"Nobody wants to be ill, but I've really tried to take a positive approach," said Emma Linsley. "I never wanted my illness to define me."

When pediatric rheumatologist Dr. Alan Rosenberg, her specialist, explained the medications she was taking simply weren't available 10 years ago, it sparked Linsley's affinity for science, even shaping her career choices.

"This was a very hopeful message I leaned on," said Linsley, who credits her treatment team with encouraging her to listen to her body, to set goals and achieve them.

"I made the best of the situation and took the opportunities that it provided,” said Linsley.

That experience shaped her view of medicine. Linsley has since returned to Royal University Hospital to share her experience with residents, encouraging them to build real relationships with their teenage and adolescent patients. She’s also the Saskatchewan Health Authority’s patient representative on the Committee for Advancing Health Research in Saskatchewan.

All this motivates the second-year McGill science undergrad to keep striving to meet her own goals in the academic world.

"I could grow and achieve my goals instead of using my illness as a reason to not push myself,” Linsley said, who is now in remission.

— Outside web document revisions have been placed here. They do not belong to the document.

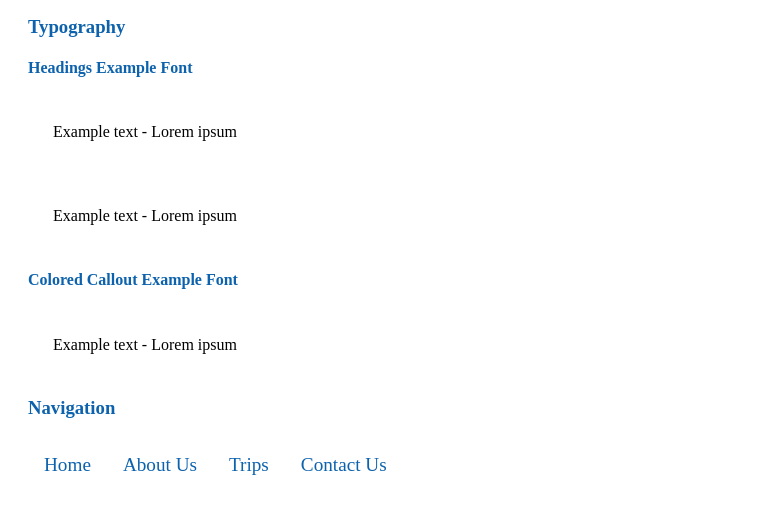
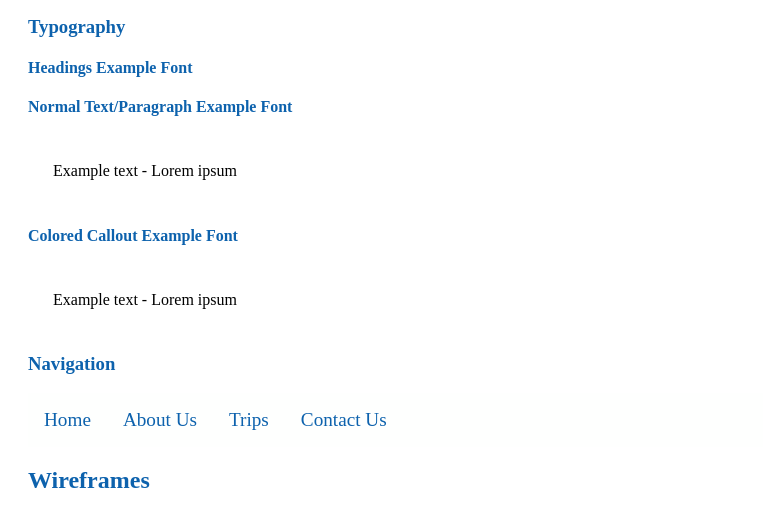
Before and after one commit to vickhail/wdd130, a plain HTML site: page wwr/site-plan-rafting.html in a window 1280 px wide. Shown: the part 1331-1840 px from the top of the page, without its empty margins (0-763 px from the left). Drawn offline with Linux system fonts and the light colour scheme.

Commit message:
final touchups html

```diff
--- a/wwr/site-plan-rafting.html
+++ b/wwr/site-plan-rafting.html
@@ -40,7 +40,7 @@
         <style>
             @import url("https://fonts.googleapis.com/css2?family=Roboto+Slab:wght@500&display=swap");
             </style>
-        <p>Example text - Lorem ipsum</p>
+        <h4>Normal Text/Paragraph Example Font</h4>
         <style>
             @import url("https://fonts.googleapis.com/css2?family=Barlow:wght@200&family=Roboto+Slab:wght@500&display=swap");
             </style>
```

Upon receiving her diagnosis, Emma Linsley thought she would have to quit all of the things she loved, including basketball. (Submitted photo)